Reed Smith Client Alerts

In a recent Hong Kong Court of First Instance decision (GD v. HY [2021] HKCFI 3900), the Hon. Madam Justice Mimmie Chan set aside an order made by the Court of First Instance enforcing an emergency award on the basis that the variation of the dispute resolution provision to an arbitration agreement was invalid and therefore there was no valid arbitration agreement between the parties.

Summary of facts

This case concerned an application made by the respondent (HY) to set aside an order made by the Court of First Instance (the Enforcement Order) granting leave to the applicant (GD) to enforce an award of an emergency arbitrator (the Award).

The arbitration was commenced in respect of a loan agreement (the Loan Agreement) made between GD as lender (the Lender), HY and another party (SD) as borrowers (the Borrowers) and two companies as “covenantors” or guarantors (the Covenantors). Pursuant to the Loan Agreement, GD made a loan of HK$303 million (the Loan) to the Borrowers. The Covenantors agreed jointly and severally to repay the Loan with interest. The dispute resolution clause in the Loan Agreement provided for disputes to be resolved by litigation in the courts of Hong Kong. The variation clause stated that the Loan Agreement should not be amended, supplemented or modified “except by written instrument signed by the Parties hereto or their respective duly authorized representatives” (the Variation Clause).

The repayment date of the Loan was extended four times by way of extension letters issued by GD. GD issued a fifth extension letter to the Borrowers (the Fifth Extension Letter), which contained, for the first time, the arbitration clause relied upon by GD (the Arbitration Agreement). The Arbitration Agreement stated, among other things, that “notwithstanding any provision in the Loan Agreement”, the Borrowers and the Covenantors irrevocably agreed that they had the liberty to choose to refer any disputes relating to or arising out of the Loan Agreement and the related guarantees to arbitration in Hong Kong. The Fifth Extension Letter was countersigned by HY, but not by SD or the Covenantors.

In the Award, the emergency arbitrator concluded that he had jurisdiction to grant the Award notwithstanding that the Fifth Extension Letter was not signed by SD.

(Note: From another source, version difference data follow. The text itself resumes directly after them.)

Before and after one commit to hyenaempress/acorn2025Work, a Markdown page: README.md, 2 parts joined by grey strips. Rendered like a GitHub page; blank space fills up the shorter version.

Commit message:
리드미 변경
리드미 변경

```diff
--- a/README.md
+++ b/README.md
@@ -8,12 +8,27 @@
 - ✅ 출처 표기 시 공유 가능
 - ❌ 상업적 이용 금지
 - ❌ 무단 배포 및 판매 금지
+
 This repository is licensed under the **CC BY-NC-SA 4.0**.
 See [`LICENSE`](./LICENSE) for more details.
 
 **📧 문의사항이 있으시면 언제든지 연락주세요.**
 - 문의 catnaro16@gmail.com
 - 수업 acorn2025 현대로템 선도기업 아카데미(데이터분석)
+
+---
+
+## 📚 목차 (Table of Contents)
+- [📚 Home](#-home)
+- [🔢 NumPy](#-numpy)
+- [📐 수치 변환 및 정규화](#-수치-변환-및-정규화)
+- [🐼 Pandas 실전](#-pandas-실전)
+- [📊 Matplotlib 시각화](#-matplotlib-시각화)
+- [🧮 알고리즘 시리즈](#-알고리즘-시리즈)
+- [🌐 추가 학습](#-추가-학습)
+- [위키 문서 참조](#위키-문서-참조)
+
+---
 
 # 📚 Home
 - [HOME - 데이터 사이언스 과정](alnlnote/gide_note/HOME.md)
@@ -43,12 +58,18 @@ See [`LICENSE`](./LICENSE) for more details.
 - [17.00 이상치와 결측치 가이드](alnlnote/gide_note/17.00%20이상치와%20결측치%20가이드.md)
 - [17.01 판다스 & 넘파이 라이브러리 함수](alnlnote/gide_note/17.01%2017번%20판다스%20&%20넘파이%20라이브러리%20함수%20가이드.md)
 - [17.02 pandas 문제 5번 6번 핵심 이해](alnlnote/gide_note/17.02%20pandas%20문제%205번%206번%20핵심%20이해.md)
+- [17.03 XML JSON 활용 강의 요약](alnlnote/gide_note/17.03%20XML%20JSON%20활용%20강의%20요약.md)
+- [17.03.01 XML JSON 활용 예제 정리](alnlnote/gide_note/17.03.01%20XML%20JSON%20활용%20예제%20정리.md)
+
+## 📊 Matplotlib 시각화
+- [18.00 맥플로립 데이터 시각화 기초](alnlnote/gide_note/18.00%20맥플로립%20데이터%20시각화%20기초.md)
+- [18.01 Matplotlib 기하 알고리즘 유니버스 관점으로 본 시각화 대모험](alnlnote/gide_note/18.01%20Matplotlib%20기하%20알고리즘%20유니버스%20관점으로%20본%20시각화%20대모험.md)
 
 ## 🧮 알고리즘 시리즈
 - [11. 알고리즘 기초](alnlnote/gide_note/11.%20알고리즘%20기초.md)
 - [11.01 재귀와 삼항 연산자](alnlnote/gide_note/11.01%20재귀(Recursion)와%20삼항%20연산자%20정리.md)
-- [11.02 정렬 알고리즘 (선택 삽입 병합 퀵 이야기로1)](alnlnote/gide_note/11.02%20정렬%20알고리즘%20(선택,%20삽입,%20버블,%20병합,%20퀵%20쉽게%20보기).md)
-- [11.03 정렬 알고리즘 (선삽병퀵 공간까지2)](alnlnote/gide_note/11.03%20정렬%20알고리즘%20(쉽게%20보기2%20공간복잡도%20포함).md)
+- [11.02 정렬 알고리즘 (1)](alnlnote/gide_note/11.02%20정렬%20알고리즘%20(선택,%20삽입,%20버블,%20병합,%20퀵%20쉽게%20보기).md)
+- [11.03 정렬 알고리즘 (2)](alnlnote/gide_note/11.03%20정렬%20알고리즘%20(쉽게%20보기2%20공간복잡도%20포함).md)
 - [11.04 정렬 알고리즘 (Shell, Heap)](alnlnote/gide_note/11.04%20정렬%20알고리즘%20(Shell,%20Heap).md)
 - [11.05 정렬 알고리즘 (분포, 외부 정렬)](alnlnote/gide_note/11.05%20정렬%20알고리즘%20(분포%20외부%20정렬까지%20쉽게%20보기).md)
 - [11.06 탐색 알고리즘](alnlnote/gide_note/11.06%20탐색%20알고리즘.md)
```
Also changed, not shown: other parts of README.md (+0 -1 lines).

HY sought to set aside the Enforcement Order on the basis that there was no valid arbitration agreement between GD and HY, as the Fifth Extension Letter was not signed by all the parties to the Loan Agreement and was not a valid variation under the Loan Agreement.